Revision tracking records

"""

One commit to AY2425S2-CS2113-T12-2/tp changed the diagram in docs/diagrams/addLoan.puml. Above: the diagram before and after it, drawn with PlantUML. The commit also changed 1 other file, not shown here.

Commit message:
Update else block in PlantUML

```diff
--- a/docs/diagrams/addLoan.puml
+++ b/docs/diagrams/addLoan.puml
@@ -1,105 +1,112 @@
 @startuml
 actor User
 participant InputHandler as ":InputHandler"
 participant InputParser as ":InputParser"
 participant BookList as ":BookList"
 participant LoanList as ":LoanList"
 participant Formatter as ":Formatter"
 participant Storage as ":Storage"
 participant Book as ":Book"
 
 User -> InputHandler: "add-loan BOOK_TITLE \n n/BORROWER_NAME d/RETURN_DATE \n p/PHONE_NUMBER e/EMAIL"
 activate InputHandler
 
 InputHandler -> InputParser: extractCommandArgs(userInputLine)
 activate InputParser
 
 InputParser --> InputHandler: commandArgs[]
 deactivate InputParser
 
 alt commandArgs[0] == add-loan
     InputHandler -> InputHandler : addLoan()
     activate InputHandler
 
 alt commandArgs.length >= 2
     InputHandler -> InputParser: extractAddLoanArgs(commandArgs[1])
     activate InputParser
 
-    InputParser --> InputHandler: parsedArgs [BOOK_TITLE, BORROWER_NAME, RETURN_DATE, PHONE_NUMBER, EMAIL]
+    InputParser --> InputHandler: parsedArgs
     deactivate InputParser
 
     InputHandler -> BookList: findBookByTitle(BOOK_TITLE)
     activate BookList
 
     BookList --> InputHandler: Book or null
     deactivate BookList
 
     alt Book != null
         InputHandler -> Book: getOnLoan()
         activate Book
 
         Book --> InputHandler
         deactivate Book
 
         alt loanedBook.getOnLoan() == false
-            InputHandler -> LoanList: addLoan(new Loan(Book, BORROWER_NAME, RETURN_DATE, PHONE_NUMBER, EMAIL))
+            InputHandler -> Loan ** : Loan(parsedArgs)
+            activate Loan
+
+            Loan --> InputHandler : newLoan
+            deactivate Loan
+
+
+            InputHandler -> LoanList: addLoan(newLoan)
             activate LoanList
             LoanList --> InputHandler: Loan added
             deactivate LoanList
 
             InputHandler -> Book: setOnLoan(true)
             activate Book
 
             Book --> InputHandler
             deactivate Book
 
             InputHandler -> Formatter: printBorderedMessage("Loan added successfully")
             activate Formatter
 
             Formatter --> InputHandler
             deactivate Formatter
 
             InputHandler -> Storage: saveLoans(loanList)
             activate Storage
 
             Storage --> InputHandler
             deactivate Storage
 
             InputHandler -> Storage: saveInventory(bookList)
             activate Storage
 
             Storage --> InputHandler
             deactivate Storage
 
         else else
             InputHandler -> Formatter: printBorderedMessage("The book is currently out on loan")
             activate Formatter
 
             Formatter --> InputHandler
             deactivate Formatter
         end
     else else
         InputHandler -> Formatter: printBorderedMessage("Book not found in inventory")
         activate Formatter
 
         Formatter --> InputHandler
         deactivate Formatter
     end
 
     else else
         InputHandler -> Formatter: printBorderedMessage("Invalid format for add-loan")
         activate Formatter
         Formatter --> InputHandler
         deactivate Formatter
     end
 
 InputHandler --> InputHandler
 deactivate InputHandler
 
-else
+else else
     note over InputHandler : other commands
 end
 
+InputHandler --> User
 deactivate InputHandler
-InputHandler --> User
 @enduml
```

"""

> TASK PROMPT
Copy all lines from the data that hold the word "InputParser".

> ANSWER BOX
 participant InputParser as ":InputParser"
 InputHandler -> InputParser: extractCommandArgs(userInputLine)
 activate InputParser
 InputParser --> InputHandler: commandArgs[]
 deactivate InputParser
     InputHandler -> InputParser: extractAddLoanArgs(commandArgs[1])
     activate InputParser
-    InputParser --> InputHandler: parsedArgs [BOOK_TITLE, BORROWER_NAME, RETURN_DATE, PHONE_NUMBER, EMAIL]
+    InputParser --> InputHandler: parsedArgs
     deactivate InputParser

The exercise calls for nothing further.